**Exercise aim**: Pull each line with the string "footer" from the entries.

**Data supplied**:
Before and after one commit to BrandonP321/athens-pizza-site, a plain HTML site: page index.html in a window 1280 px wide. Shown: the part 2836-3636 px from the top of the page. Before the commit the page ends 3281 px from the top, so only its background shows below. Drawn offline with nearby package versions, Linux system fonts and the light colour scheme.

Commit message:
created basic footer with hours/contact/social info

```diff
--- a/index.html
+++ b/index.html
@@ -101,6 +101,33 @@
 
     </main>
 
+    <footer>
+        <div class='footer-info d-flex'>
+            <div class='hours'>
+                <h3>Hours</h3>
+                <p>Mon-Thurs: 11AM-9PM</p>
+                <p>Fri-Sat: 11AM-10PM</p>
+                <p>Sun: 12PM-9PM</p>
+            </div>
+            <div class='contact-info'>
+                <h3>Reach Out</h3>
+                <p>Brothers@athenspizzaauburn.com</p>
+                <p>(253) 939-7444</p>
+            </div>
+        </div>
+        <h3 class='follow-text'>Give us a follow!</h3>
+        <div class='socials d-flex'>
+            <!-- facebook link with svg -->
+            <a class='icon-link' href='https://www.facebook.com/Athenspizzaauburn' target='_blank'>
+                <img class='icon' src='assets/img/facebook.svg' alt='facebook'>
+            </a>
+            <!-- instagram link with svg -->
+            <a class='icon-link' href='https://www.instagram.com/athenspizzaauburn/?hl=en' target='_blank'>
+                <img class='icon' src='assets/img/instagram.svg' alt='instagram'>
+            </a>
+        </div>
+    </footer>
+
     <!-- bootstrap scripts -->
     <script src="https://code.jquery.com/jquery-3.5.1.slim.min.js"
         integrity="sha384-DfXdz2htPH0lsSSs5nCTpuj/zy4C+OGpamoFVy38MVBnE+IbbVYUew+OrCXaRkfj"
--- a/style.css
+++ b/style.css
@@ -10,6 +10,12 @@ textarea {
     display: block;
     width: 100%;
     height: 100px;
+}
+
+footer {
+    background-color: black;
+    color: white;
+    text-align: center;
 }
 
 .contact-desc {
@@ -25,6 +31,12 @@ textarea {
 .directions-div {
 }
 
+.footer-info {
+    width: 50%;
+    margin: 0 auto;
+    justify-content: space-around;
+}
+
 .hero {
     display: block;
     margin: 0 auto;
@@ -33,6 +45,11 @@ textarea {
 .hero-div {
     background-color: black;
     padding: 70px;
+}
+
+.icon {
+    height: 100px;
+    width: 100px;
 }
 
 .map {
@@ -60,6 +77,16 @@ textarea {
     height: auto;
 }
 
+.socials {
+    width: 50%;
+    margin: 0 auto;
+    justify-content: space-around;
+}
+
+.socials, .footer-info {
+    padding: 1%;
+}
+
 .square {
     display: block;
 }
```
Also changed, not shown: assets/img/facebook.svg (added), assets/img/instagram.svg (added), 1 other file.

**The completed task**:
created basic footer with hours/contact/social info
+    <footer>
+        <div class='footer-info d-flex'>
+    </footer>
+footer {
+.footer-info {
+.socials, .footer-info {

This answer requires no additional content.